January 28, 2017
While L’Assommoir is usually seen as a novel about alcoholism, this article proposes a reading of Émile Zola’s novel L’Assommoir [The Drunkard, 1877] from the angle of solitude instead.
In the Goutte-d’Or neighborhood, living conditions are crowded and apartment doors are left open, yet promiscuity fails to offer a sense of community, but rather provides a voyeuristic opportunity where local gossips spread rumors that shatter social connections. The family home, which could offer a safe haven from the polluting noise of the street, is not presented as a cohesive force; conjugal disputes and violence leave men, women and children disconnected from each other, isolated in a solitude that leads to destruction. Indeed, without the anchoring provided by social and family ties, the characters of L’Assommoir slowly disintegrate.
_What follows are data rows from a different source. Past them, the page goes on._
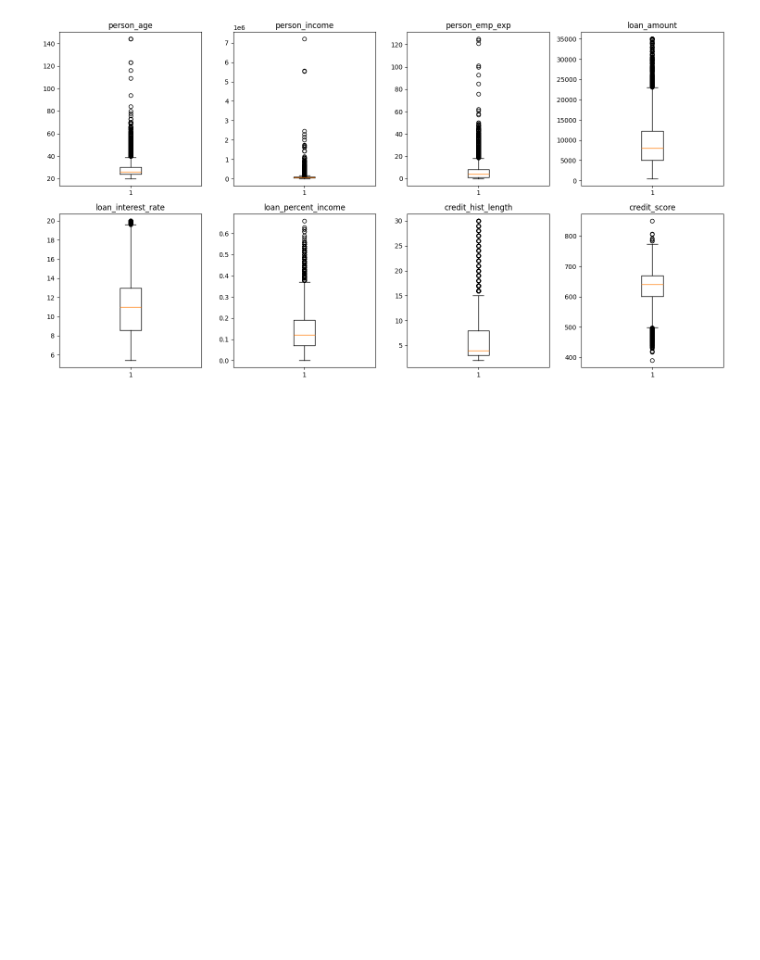
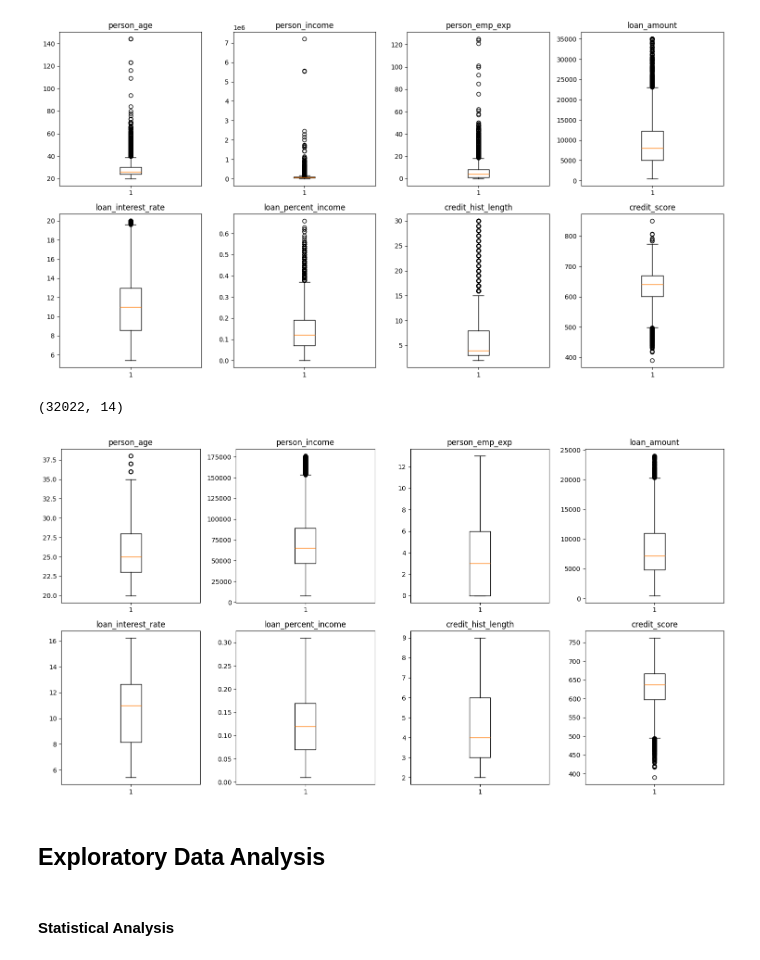
Before and after one commit to rishikeshpaulcode/Loan-Approval-Prediction, a Jupyter notebook: loan-approval-prediction-notebook.ipynb, the cells around one changed output. Drawn from its saved outputs; the diff is of its cells as text; code cells hidden in the pictures; blank space fills up the shorter version.

Commit message:
statistical analysis

```diff
--- a/loan-approval-prediction-notebook.ipynb
+++ b/loan-approval-prediction-notebook.ipynb
@@ -113,6 +113,7 @@ df_num.describe(percentiles=[0.1, 0.25, 0.5, 0.75, 0.9])
 # %%
 # convert datatypes
 df['person_age'] = df['person_age'].astype(np.int64)
+df['loan_status'] = df['loan_status'].astype(object)
 # %%
 # rename required columns
 df.rename(columns={
@@ -134,17 +135,43 @@ df.head()
 #### **Handling Outliers**
 # %%
 # select numerical features
-df_num = df.select_dtypes(['int64', 'float64']).drop('loan_status', axis=1)
+num_cols = df.select_dtypes(['int64', 'float64']).columns
 # %%
 # check for outliers using boxplot
 fig, ax = plt.subplots(2, 4, figsize=(15, 8))
 
-for i, col in enumerate(df_num.columns, start=1):
+for i, col in enumerate(num_cols, start=1):
     plt.subplot(2, 4, i)
-    plt.boxplot(df_num[col])
+    plt.boxplot(df[col])
     plt.title(col)
 
 plt.tight_layout()
 plt.show()
 # %% [output]
 [figure]
+# %%
+# remove outliers using percentile
+for col in num_cols.drop('credit_score'):
+    upper_limit = df[col].quantile(0.96)
+    df = df[df[col] < upper_limit]
+# %%
+df.shape
+# %% [output]
+(32022, 14)
+# %%
+# recheck outliers
+fig, ax = plt.subplots(2, 4, figsize=(15, 8))
+
+for i, col in enumerate(num_cols, start=1):
+    plt.subplot(2, 4, i)
+    plt.boxplot(df[col])
+    plt.title(col)
+
+plt.tight_layout()
+plt.show()
+# %% [output]
+[figure, added]
+# %% [markdown]
+## **Exploratory Data Analysis**
+# %% [markdown]
+#### **Statistical Analysis**
```
Also changed, not shown: parts of 5 cells of this notebook.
More than any other character, Gervaise shows that without the “integration” praised by French sociologist Émile Durkheim (1858-1917), suicide seems to be the only reasonable alternative to a miserable, lonely life.
You can read the essay here: “L’Assommoir de Zola: des bêtes humaines assommées par la solitude”, Excavatio, Vol. XXVIII.